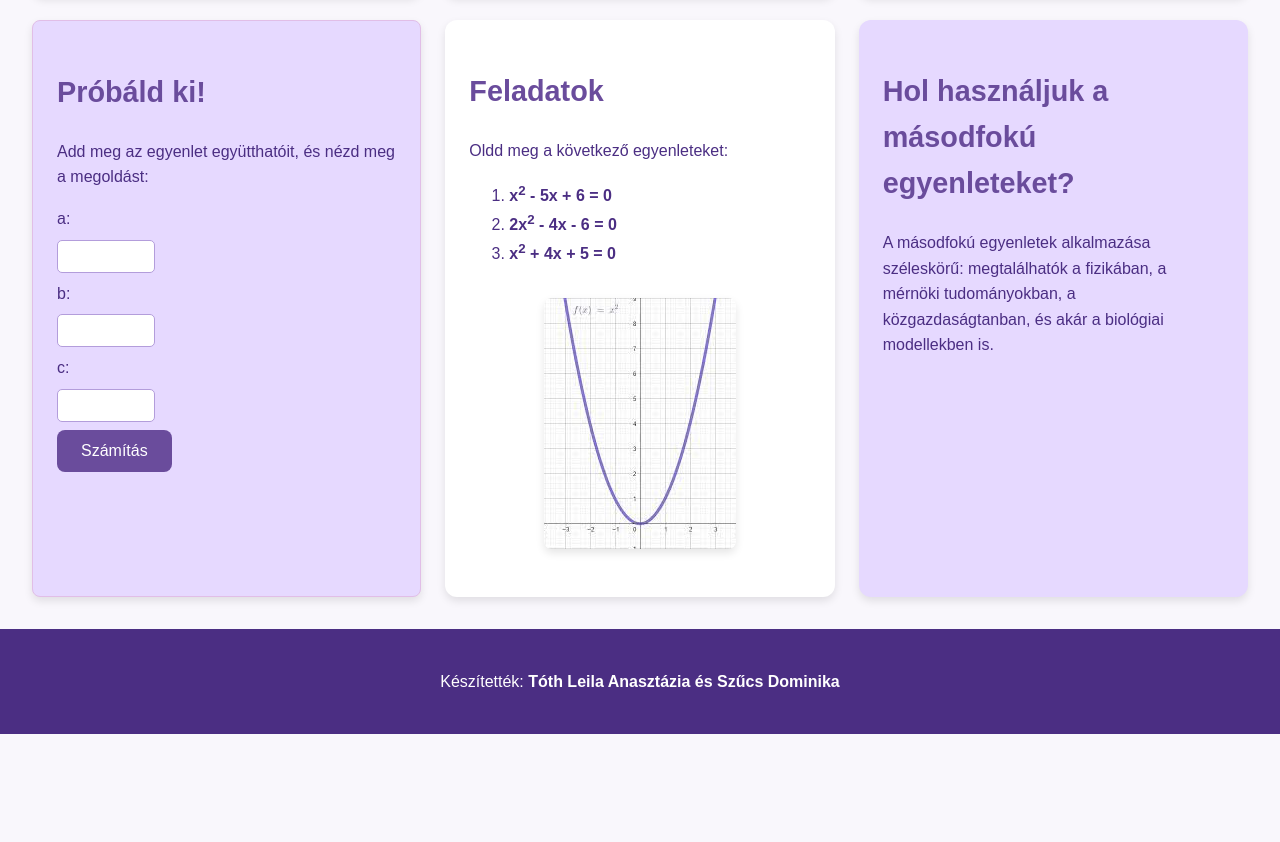
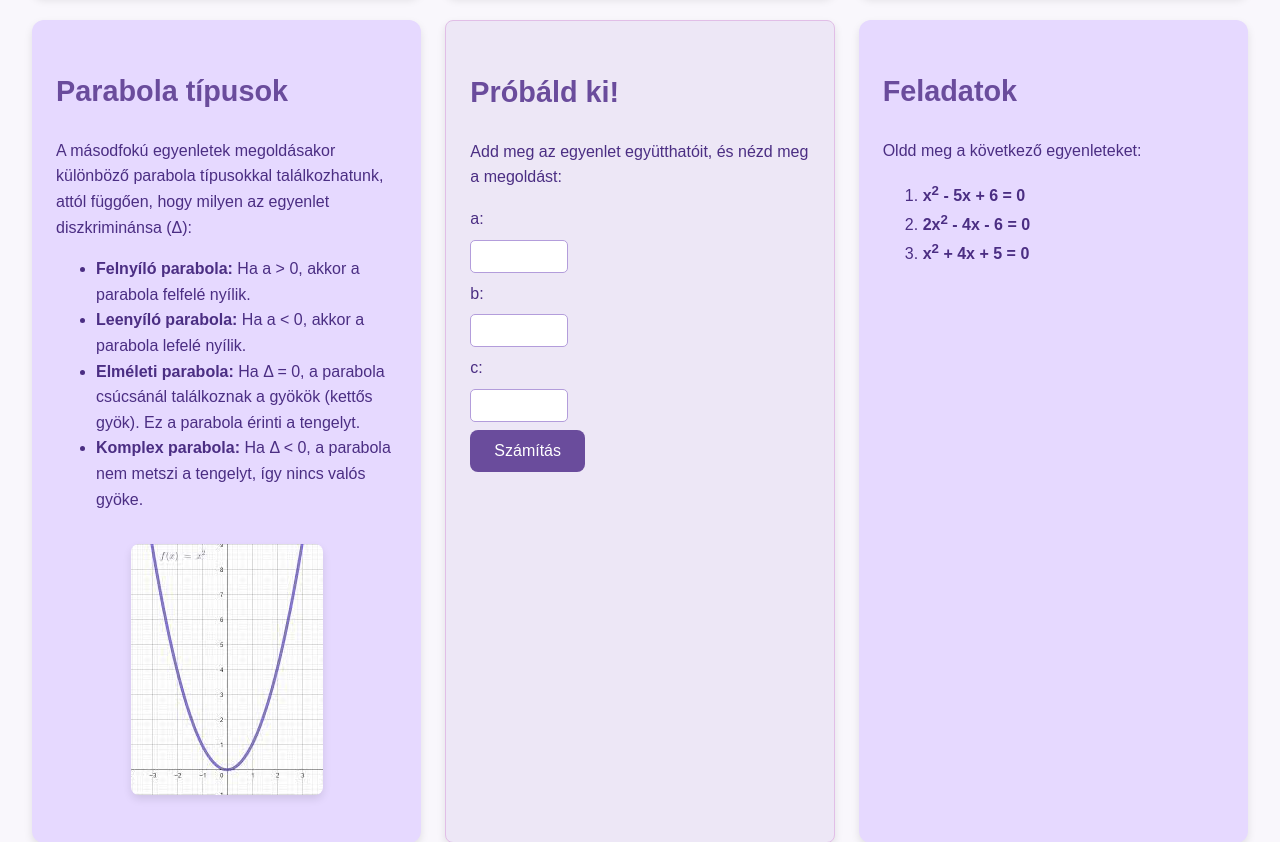
Before and after one commit to tthleila/masodfokuegyenlet, a plain HTML site: page index.html in a window 1280 px wide. Shown: the part 780-1622 px from the top of the page. Before the commit the page ends 1514 px from the top, so only its background shows below. Drawn offline with Linux system fonts and the light colour scheme.

Commit message:
Update index.html

```diff
--- a/index.html
+++ b/index.html
@@ -28,6 +28,7 @@
             grid-template-columns: repeat(auto-fill, minmax(300px, 1fr));
             gap: 1.5rem;
         }
+
         .card {
             background: #fff;
             border-radius: 12px;
@@ -83,6 +84,7 @@
             background: #4b2e83;
             color: #fff;
         }
+
         .interactive button {
             background: #6a4c9c;
             color: white;
@@ -144,7 +146,6 @@
             <p>A másodfokú egyenlet általános alakja:</p>
             <p><strong>ax<sup>2</sup> + bx + c = 0</strong></p>
             <div class="example">
-                <img src=".png" alt="Másodfokú egyenlet példája">
                 <p>Ebben az a, b és c együtthatók meghatározzák az egyenlet formáját és gyökeit.</p>
             </div>
         </div>
@@ -178,7 +179,19 @@
                 <img src="kep3.png" alt="Diszkrimináns magyarázata">
             </div>
         </div>
-
+        <div class="card">
+            <h2>Parabola típusok</h2>
+            <p>A másodfokú egyenletek megoldásakor különböző parabola típusokkal találkozhatunk, attól függően, hogy milyen az egyenlet diszkriminánsa (Δ):</p>
+            <ul>
+                <li><strong>Felnyíló parabola:</strong> Ha a > 0, akkor a parabola felfelé nyílik.</li>
+                <li><strong>Leenyíló parabola:</strong> Ha a < 0, akkor a parabola lefelé nyílik.</li>
+                <li><strong>Elméleti parabola:</strong> Ha Δ = 0, a parabola csúcsánál találkoznak a gyökök (kettős gyök). Ez a parabola érinti a tengelyt.</li>
+                <li><strong>Komplex parabola:</strong> Ha Δ < 0, a parabola nem metszi a tengelyt, így nincs valós gyöke.</li>
+            </ul>
+            <div class="image-section">
+                <img src="kep4.png" alt="Parabola típusok">
+            </div>
+        </div>
         <div class="card interactive">
             <h2>Próbáld ki!</h2>
             <p>Add meg az egyenlet együtthatóit, és nézd meg a megoldást:</p>
@@ -199,11 +212,9 @@
                 <li><strong>2x<sup>2</sup> - 4x - 6 = 0</strong></li>
                 <li><strong>x<sup>2</sup> + 4x + 5 = 0</strong></li>
             </ol>
-            <div class="image-section">
-                <img src="kep4.png" alt="Parabolák típusai">
-            </div>
+
         </div>
-        <div class="card usage-card">
+        <div class="card">
             <h2>Hol használjuk a másodfokú egyenleteket?</h2>
             <p>A másodfokú egyenletek alkalmazása széleskörű: megtalálhatók a fizikában, a mérnöki tudományokban, a közgazdaságtanban, és akár a biológiai modellekben is.</p>
         </div>
@@ -237,4 +248,4 @@
         }
     </script>
 </body>
-</html>
+</html>﻿
```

○ ○ ○ ○ ○

→ **Problem statement**: Every line of the listing should be copied precisely, with images omitted.

→ **Response to the exercise**:
Before and after one commit to tthleila/masodfokuegyenlet, a plain HTML site: page index.html in a window 1280 px wide. Shown: the part 780-1622 px from the top of the page. Before the commit the page ends 1514 px from the top, so only its background shows below. Drawn offline with Linux system fonts and the light colour scheme.

Commit message:
Update index.html

```diff
--- a/index.html
+++ b/index.html
@@ -28,6 +28,7 @@
             grid-template-columns: repeat(auto-fill, minmax(300px, 1fr));
             gap: 1.5rem;
         }
+
         .card {
             background: #fff;
             border-radius: 12px;
@@ -83,6 +84,7 @@
             background: #4b2e83;
             color: #fff;
         }
+
         .interactive button {
             background: #6a4c9c;
             color: white;
@@ -144,7 +146,6 @@
             <p>A másodfokú egyenlet általános alakja:</p>
             <p><strong>ax<sup>2</sup> + bx + c = 0</strong></p>
             <div class="example">
-                <img src=".png" alt="Másodfokú egyenlet példája">
                 <p>Ebben az a, b és c együtthatók meghatározzák az egyenlet formáját és gyökeit.</p>
             </div>
         </div>
@@ -178,7 +179,19 @@
                 <img src="kep3.png" alt="Diszkrimináns magyarázata">
             </div>
         </div>
-
+        <div class="card">
+            <h2>Parabola típusok</h2>
+            <p>A másodfokú egyenletek megoldásakor különböző parabola típusokkal találkozhatunk, attól függően, hogy milyen az egyenlet diszkriminánsa (Δ):</p>
+            <ul>
+                <li><strong>Felnyíló parabola:</strong> Ha a > 0, akkor a parabola felfelé nyílik.</li>
+                <li><strong>Leenyíló parabola:</strong> Ha a < 0, akkor a parabola lefelé nyílik.</li>
+                <li><strong>Elméleti parabola:</strong> Ha Δ = 0, a parabola csúcsánál találkoznak a gyökök (kettős gyök). Ez a parabola érinti a tengelyt.</li>
+                <li><strong>Komplex parabola:</strong> Ha Δ < 0, a parabola nem metszi a tengelyt, így nincs valós gyöke.</li>
+            </ul>
+            <div class="image-section">
+                <img src="kep4.png" alt="Parabola típusok">
+            </div>
+        </div>
         <div class="card interactive">
             <h2>Próbáld ki!</h2>
             <p>Add meg az egyenlet együtthatóit, és nézd meg a megoldást:</p>
@@ -199,11 +212,9 @@
                 <li><strong>2x<sup>2</sup> - 4x - 6 = 0</strong></li>
                 <li><strong>x<sup>2</sup> + 4x + 5 = 0</strong></li>
             </ol>
-            <div class="image-section">
-                <img src="kep4.png" alt="Parabolák típusai">
-            </div>
+
         </div>
-        <div class="card usage-card">
+        <div class="card">
             <h2>Hol használjuk a másodfokú egyenleteket?</h2>
             <p>A másodfokú egyenletek alkalmazása széleskörű: megtalálhatók a fizikában, a mérnöki tudományokban, a közgazdaságtanban, és akár a biológiai modellekben is.</p>
         </div>
@@ -237,4 +248,4 @@
         }
     </script>
 </body>
-</html>
+</html>﻿
```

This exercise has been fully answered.